What is a bedside monitor and how does it work?
A bedside monitor in Intensive Care looks like a television or computer screen and is usually located at the end of a Patient’s bed.
A bedside monitor in Intensive Care is serving the purpose of closely monitoring your loved ones vital signs. Vital signs that are constantly monitored and observed in Intensive Care so that changes in your loved ones condition can be recognised immediately and managed immediately. Thereby activity from a Patient’s body is being transmitted into data displayed on the bedside monitor. The data displayed by the monitor comes from the devices attached to your loved one such as ECG dots on the chest or oxygen saturation probe on the finger. Those devices are connected to the monitor with leads, sending electrical signals to the monitor that display parameters, waveforms and numbers on the screen. Vital signs that are constantly monitored include
- the heart(cardiac monitoring), includes constant display of an electrocardiograph(ECG) in order to assess heart rate and heart rhythm
- Blood pressure monitoring(haemodynamic monitoring), either via an Arterial Catheter or via a blood pressure cuff device, measured on a Patient’s arm
- Respiratory monitoring such as breaths per minute and oxygen saturation(oxygen levels in the blood or pulse oximetry)

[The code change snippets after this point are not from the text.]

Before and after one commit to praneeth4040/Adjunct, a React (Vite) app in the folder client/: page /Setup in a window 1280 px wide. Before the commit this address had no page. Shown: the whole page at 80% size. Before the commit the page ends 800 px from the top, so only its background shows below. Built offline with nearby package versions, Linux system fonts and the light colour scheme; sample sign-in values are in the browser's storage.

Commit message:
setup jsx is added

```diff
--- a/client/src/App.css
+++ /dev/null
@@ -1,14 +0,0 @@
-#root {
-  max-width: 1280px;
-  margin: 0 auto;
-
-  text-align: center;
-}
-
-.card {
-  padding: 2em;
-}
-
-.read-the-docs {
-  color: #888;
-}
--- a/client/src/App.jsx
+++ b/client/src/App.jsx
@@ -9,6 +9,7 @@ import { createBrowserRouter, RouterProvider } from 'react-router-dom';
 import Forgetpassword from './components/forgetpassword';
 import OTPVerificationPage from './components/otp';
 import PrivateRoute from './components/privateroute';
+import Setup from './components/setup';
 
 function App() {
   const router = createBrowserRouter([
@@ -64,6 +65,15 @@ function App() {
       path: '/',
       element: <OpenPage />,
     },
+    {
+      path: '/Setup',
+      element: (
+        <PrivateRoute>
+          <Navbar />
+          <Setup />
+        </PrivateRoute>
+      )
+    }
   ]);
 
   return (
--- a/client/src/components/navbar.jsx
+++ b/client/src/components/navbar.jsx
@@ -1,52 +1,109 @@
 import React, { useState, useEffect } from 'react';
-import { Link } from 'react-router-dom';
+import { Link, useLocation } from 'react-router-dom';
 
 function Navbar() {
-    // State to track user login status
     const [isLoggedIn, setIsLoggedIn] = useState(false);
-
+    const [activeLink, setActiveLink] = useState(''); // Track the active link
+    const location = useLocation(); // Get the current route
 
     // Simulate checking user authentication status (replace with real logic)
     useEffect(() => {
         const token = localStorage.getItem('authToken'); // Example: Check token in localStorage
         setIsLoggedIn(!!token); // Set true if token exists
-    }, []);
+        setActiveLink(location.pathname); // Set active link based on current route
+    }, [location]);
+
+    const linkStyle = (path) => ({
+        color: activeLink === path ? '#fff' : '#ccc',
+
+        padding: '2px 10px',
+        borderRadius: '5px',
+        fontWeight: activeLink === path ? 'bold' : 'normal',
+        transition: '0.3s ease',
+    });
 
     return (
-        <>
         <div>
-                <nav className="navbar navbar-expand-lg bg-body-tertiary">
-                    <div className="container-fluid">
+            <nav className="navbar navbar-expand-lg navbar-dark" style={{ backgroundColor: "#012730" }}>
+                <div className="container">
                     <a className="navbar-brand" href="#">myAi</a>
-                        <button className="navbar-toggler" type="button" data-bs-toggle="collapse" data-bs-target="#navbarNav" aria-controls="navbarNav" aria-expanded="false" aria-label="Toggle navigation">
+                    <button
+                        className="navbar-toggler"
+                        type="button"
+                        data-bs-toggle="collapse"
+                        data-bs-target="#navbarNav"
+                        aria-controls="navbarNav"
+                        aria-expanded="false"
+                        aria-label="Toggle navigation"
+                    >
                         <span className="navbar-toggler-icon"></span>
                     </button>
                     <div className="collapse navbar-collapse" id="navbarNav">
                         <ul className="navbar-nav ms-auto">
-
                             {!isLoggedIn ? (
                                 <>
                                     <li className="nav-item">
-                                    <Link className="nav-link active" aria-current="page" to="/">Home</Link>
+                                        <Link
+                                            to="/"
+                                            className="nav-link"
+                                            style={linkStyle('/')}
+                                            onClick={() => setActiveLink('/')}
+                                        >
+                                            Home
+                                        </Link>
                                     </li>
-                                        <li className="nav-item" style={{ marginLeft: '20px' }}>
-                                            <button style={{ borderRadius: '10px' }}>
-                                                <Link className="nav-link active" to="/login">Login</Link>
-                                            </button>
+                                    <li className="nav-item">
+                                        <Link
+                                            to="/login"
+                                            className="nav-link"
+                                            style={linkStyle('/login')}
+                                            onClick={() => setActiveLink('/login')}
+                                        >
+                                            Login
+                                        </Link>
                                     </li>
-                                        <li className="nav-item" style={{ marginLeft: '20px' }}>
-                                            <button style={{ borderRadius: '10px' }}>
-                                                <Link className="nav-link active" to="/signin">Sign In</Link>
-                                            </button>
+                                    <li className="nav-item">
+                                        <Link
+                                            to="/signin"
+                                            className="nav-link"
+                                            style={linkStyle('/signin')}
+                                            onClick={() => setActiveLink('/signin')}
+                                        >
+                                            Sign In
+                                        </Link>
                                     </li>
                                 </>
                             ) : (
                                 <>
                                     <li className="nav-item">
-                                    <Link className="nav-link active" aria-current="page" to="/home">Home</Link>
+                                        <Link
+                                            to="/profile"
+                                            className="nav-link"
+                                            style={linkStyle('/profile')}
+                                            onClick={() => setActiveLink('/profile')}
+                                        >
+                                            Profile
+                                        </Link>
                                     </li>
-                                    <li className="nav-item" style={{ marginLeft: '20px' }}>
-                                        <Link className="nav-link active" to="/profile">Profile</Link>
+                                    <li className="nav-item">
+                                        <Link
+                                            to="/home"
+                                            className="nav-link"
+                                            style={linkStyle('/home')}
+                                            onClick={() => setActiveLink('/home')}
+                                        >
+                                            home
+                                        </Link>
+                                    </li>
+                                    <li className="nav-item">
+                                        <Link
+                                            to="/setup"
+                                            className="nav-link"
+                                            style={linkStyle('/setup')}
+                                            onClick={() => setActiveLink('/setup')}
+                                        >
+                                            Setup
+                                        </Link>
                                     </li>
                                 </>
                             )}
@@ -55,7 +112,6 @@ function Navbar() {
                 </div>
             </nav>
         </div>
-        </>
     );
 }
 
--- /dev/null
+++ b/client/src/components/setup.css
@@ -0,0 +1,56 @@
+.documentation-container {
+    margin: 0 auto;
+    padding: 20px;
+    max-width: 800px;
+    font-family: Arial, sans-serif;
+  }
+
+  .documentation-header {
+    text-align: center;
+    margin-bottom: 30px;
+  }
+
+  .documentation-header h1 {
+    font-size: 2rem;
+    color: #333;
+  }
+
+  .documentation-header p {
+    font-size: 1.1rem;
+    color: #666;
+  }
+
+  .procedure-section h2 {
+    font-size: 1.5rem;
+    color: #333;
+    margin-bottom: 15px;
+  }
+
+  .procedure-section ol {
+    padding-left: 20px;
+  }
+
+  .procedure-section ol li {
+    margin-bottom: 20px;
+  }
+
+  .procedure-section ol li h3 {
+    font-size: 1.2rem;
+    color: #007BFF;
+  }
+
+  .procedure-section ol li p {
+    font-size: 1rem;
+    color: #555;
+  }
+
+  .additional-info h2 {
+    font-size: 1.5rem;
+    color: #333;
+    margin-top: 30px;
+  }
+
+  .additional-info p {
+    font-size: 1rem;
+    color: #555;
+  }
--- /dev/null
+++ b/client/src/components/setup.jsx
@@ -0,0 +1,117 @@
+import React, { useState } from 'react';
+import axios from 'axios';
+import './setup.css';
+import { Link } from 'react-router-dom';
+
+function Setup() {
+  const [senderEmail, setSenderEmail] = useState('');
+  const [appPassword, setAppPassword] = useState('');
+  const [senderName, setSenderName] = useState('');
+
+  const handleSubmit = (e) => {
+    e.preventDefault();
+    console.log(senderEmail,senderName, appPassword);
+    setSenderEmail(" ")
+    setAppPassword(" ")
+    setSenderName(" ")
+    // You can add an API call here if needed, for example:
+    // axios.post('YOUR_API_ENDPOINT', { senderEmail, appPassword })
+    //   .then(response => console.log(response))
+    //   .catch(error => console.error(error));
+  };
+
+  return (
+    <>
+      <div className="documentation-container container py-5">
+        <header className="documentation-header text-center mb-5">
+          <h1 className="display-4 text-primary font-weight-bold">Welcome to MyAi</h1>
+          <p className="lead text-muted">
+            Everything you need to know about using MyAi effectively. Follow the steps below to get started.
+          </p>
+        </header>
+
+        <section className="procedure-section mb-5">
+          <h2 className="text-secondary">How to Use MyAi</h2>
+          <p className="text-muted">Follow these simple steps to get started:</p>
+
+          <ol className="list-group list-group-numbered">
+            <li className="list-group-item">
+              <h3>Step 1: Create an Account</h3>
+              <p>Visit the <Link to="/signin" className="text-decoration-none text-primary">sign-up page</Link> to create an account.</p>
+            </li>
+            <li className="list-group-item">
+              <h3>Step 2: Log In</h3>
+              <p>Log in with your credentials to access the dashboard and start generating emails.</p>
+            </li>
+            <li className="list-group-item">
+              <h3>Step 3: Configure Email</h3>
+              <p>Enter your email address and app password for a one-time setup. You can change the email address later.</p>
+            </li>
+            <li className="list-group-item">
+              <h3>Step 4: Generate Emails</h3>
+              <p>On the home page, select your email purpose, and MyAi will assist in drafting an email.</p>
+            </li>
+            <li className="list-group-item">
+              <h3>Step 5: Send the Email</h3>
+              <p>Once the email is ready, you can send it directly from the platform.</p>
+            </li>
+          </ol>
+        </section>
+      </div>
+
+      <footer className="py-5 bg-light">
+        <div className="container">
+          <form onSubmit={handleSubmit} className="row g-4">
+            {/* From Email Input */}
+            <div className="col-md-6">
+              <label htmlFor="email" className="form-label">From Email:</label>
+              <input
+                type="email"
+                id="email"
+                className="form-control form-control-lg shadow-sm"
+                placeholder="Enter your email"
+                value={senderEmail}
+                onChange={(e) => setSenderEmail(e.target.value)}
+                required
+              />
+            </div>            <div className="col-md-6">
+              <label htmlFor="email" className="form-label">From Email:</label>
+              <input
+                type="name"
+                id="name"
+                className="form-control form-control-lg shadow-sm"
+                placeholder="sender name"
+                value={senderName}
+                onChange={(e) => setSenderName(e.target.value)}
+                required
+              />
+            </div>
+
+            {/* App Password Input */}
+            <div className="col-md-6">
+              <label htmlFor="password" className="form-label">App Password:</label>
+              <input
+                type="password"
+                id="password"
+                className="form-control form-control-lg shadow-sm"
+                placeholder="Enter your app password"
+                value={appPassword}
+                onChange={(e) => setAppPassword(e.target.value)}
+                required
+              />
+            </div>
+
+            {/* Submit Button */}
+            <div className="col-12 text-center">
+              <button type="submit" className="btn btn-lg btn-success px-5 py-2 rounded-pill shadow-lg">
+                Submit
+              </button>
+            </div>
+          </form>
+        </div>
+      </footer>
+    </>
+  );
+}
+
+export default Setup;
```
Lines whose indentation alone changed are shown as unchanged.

- If your loved one is mechanically ventilated(Ventilators (Breathing Machines) with a Breathing Tube/ Endotracheal Tube or with a Tracheostomy, CO2 (carbone dioxide) is measured as well, referred to as EtCO2 or end-tidal carbon dioxide concentration, measured at the end of expiration
- CVP(central venous pressure monitoring) or the filling status(fluid status) in a Patient is measured via the central line(Central Venous Lines)
- Body temperature
- Neurological monitoring such as Intracranial Pressure Monitoring is common and necessary in major head injuries, such as in Traumatic Brain Injury (TBI)
- Less frequently used heamodynamic monitoring parameters are Cardiac output, cardiac index and Pulmonary Artery pressures(PA-pressure) via Pulmonary Artery Catheters. Those parameters are mainly monitored after heart conditions such as Heart Transplant, Coronary Artery Bypass Graft (CABG) surgery and Lung Transplantation
- other less frequently used monitoring parameters include Intra-abdominal pressure monitoring(monitoring pressure in the tummy)
The monitor has alarms for each parameter monitored, in order to remind the bedside nurse that some of the monitored vital signs are out of range and that some of the vital signs might need active management. The alarm can also go off, just by a Patient moving, as the monitor is a very sensitive device and responds to movement as well. All Patients admitted to Intensive Care are constantly attached to a monitor.
Of course, if you have any questions or concerns, please discuss them with the ICU nurses and doctors.
All Intensive Care interventions and procedures carry a degree of potential risk even when performed by skilled and experienced staff. Please discuss these issues with the medical and nursing staff who are caring for your loved one.
The information contained on this page is general in nature and therefore cannot reflect individual Patient variation. It is meant as a guideline to specific information which will be discussed with you by the Doctors and Nurses caring for your loved one. INTENSIVE CARE HOTLINE attests to the accuracy of the information contained here BUT takes no responsibility for how it may apply to an individual Patient. Please refer to the full disclaimer.